▶ Directions: Your reply should consist solely of the number of lines in the data that contain "public".

Segment Start: Records for the task

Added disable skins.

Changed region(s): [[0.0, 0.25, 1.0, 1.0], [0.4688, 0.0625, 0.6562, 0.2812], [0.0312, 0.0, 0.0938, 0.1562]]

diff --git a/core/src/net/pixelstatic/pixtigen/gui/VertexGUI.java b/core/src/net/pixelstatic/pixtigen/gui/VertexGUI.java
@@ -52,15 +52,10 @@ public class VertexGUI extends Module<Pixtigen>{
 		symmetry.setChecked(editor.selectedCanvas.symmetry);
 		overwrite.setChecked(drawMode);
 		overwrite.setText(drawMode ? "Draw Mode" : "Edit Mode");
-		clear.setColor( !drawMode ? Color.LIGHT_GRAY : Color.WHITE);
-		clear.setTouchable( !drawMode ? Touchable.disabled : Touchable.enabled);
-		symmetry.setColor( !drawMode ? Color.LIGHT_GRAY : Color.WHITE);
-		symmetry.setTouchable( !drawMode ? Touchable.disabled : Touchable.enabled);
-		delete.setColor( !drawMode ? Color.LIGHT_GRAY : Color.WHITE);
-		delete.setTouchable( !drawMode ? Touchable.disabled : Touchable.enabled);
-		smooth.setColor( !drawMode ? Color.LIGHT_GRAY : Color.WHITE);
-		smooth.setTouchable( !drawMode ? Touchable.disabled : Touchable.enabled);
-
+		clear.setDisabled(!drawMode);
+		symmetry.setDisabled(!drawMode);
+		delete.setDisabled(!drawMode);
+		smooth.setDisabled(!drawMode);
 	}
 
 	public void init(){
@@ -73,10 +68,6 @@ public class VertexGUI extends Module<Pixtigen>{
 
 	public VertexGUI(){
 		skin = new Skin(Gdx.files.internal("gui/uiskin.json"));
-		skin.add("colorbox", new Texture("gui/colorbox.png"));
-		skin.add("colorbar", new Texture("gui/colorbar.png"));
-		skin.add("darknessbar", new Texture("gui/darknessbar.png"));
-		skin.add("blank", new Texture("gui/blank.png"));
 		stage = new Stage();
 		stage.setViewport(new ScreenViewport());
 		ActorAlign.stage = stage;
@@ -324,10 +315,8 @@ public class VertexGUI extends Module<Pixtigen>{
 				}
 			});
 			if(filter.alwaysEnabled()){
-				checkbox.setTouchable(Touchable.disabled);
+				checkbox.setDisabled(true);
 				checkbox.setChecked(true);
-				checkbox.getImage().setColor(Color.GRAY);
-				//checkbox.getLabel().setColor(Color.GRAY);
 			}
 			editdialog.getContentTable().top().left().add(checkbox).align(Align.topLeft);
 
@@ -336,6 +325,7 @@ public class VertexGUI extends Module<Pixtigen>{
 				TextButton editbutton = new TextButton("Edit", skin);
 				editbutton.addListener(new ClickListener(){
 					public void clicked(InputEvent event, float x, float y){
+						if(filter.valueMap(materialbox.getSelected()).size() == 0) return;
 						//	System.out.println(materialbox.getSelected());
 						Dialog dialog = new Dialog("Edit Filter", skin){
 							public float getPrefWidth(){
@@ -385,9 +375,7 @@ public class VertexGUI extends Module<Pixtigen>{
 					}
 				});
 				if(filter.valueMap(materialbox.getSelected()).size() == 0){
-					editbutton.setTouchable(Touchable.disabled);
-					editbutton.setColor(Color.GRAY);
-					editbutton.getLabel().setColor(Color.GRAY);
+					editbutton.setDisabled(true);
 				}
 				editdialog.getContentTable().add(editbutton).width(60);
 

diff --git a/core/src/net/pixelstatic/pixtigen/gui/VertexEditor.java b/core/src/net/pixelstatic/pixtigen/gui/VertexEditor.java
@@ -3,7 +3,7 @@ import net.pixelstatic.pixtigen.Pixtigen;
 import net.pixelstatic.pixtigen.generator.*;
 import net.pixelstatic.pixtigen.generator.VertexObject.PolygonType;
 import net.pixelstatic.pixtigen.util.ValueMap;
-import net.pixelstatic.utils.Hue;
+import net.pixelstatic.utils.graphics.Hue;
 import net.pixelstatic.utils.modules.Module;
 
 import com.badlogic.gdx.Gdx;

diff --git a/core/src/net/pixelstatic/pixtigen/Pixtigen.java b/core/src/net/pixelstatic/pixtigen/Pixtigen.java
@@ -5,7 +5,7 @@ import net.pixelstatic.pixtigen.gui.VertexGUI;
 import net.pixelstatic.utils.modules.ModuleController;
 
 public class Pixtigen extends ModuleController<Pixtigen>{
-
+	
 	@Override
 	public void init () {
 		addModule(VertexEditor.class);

Segment End: Records for the task

▶ Output of the task: 11